But in a year marked by COVID-19 restrictions stifling the typical market-going bustle, some farmers are distancing themselves from the tradition of markets in favour of doing business online.
“That’s still the way we’re thinking,” said Juliet Orazietti, who raises livestock at Linc Farm in Niagara-on-the-Lake with her husband, Martin Weber.
Orazietti said direct-to-customer sales have increased by 40 per cent this year without farmers’ markets.
The markets are time consuming, unpredictable and can have high costs associated with table space, she said.
The orders they receive online are more consistent at a time when Orazietti is finding people don’t want to leave their homes. And deliveries are easily orchestrated on weekly delivery routes.
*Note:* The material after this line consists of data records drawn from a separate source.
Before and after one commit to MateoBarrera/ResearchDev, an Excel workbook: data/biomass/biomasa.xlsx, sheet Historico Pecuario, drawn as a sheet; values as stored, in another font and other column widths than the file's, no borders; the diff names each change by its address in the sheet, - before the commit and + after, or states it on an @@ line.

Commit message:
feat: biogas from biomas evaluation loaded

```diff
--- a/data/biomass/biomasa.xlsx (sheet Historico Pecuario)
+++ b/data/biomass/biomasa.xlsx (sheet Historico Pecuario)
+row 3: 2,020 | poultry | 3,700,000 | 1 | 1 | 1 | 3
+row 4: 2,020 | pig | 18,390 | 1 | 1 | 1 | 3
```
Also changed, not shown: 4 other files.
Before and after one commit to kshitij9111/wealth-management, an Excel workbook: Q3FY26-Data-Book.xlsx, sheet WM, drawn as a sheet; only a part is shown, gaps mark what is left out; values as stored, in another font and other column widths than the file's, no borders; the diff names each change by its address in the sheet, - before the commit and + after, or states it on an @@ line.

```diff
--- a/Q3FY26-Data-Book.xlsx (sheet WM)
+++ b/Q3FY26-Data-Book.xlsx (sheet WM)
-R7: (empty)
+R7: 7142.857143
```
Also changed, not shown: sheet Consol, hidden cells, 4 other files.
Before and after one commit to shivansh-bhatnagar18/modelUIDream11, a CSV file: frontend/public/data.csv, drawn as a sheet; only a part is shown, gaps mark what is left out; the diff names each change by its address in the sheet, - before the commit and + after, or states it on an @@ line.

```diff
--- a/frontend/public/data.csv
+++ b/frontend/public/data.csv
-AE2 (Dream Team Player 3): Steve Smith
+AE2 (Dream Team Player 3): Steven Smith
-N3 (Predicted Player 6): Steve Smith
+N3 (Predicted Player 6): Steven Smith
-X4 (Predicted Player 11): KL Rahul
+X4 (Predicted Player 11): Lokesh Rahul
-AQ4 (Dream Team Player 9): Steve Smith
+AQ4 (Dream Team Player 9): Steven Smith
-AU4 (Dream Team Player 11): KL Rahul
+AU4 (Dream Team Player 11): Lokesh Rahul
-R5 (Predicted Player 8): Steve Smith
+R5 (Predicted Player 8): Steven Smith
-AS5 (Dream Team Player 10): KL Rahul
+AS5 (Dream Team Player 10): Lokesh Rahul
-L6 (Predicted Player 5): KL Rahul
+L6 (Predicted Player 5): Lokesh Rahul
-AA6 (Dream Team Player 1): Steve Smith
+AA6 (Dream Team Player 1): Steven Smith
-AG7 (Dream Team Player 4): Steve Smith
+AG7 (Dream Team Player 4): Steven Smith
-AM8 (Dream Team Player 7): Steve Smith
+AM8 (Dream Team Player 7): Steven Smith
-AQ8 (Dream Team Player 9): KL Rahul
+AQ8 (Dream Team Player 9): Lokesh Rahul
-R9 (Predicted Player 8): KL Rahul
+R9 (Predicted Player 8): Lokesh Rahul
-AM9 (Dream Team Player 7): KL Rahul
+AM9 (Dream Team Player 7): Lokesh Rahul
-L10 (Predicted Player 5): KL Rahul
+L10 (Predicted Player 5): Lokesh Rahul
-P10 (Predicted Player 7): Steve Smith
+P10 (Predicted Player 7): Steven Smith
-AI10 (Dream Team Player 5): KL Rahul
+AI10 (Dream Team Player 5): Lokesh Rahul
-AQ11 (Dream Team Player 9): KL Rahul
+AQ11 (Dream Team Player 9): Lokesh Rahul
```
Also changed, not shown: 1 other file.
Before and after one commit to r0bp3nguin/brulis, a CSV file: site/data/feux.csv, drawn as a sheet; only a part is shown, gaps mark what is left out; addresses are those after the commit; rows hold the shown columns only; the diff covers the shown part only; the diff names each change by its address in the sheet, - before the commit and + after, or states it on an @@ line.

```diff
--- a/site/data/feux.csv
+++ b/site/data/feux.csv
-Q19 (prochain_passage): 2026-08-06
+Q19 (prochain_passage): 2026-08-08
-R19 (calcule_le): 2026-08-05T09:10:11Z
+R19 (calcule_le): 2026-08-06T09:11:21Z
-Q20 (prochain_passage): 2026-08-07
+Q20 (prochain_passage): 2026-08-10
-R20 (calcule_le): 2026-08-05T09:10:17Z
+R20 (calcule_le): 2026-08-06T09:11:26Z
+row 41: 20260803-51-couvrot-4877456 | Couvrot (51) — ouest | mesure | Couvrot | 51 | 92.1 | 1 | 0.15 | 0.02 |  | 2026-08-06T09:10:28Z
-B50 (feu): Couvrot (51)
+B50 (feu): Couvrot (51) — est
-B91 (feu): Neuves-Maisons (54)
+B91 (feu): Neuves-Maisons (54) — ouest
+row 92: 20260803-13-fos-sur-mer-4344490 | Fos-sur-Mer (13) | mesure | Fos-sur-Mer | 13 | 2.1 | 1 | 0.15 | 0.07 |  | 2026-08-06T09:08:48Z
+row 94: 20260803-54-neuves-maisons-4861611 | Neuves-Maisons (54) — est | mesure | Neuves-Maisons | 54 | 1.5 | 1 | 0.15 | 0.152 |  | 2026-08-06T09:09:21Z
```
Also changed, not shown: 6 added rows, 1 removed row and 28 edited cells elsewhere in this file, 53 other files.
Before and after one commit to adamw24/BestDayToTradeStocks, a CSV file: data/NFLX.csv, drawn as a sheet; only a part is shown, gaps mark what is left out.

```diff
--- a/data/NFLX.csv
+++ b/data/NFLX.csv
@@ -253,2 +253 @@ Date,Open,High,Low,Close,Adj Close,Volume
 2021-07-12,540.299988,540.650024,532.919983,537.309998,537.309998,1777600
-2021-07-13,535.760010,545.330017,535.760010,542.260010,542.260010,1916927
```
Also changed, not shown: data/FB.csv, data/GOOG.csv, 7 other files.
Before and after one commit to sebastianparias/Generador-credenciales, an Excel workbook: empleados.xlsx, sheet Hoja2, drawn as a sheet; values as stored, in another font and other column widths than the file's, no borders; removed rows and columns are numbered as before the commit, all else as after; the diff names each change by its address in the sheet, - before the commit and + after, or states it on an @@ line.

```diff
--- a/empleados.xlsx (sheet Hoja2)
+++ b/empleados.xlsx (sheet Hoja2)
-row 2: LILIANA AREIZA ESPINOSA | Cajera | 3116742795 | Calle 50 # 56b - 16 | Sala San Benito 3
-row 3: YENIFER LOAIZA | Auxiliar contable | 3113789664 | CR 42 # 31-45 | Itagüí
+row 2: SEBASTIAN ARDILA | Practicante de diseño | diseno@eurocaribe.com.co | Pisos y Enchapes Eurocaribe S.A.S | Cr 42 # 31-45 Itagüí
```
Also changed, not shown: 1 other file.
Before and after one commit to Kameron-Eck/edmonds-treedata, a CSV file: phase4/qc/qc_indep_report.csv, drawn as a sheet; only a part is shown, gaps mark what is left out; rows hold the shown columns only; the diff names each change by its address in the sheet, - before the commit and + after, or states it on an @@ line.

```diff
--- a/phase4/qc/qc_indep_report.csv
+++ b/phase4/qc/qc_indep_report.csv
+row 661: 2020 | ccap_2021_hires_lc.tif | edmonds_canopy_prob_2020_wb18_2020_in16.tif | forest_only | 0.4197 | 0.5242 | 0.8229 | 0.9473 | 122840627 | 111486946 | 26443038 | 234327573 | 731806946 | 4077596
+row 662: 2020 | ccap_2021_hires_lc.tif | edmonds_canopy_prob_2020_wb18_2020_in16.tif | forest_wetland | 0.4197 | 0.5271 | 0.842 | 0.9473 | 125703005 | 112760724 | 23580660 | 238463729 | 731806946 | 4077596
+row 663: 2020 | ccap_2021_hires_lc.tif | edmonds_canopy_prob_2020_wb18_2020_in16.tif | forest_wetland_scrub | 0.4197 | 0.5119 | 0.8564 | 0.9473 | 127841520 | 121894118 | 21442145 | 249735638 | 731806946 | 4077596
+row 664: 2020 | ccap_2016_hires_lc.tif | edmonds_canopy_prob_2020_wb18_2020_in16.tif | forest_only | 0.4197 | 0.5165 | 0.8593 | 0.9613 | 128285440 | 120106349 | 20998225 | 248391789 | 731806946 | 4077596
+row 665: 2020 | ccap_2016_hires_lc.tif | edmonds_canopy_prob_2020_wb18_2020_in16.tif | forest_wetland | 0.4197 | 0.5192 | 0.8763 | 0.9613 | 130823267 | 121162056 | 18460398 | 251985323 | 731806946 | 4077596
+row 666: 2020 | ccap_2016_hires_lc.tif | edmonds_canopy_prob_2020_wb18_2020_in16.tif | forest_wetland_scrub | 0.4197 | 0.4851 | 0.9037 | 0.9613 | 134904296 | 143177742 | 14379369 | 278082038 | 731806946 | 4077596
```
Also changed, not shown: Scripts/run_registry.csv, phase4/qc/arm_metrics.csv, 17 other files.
Linc now conducts all of their business online.
Despite the change in mindset brought on by the pandemic, Orazietti emphasizes they couldn’t have gotten their start without the farmers markets and says the diminished communication between the public and famers due to pandemic restrictions is unfortunate.
For Orazietti, the face-to-face interaction is integral to the market experience.
“That felt like half of what I was doing at the market,” she said of the conversations with customers.
Linc Farm’s social media following has risen this year providing a different way to interact with customers over apps like Instagram.
While not fully abandoning famers’ markets, Porpiglia Farms in Niagara-on-the-Lake is gradually stepping away and focusing on online orders received through their Facebook page.
Angela Porpiglia said her 74 year-old father, Carmen Porpiglia, is “oldschool” and won’t willingly walk away from the St. Catharines farmers’ market where he grew up alongside his late father, Fortunto, who farmed here after immigrating from Italy.
Online demand for their produce and plants has doubled throughout the pandemic, Angela said, taking away available product for farmers’ markets.
Selling over 150 baskets of peaches on a market day, like they once did, is now unheard of.
“Farmers markets are on the sideline as far as sales, they’re not as good,” she said, adding that over the next few years, even they may completely get out of the market scene due to strong online sales.“
You have to adapt or you might as well give up,” she said, adding, that without demand, there's no reason to plant.
For all the talk of reaching consumers behind the screen, Sharon Brinsmead-Taylor, market coordinator for Niagara-on-the-Lake’s Market at the Village, said this year has been busier than ever.
“Unbelievable how busy we were this year,” she remarked.
And that’s without having an online component. Many of the farmers that attend the market, Brinsmead-Taylor said, don’t have email or internet. By the end of the season, the market ended off with 10 farmers, up from seven back in May.
“The amount of work that it takes on part of the farmer … I don’t think that the sales would be that much greater,” she said of the market’s decision not to provide online ordering.
Rose Bartel, of Bartel Farms in Niagara-on-the-Lake, has been attending the Market at the Village for upwards of 15 years.
“I would say we had the best year ever at the farmer’s market,” Bartel said.
If she had a choice though, she said, “I would gladly go back to the way it was before this past year.”
Jordan Snobelen, Local Journalism Initiative Reporter, Niagara this Week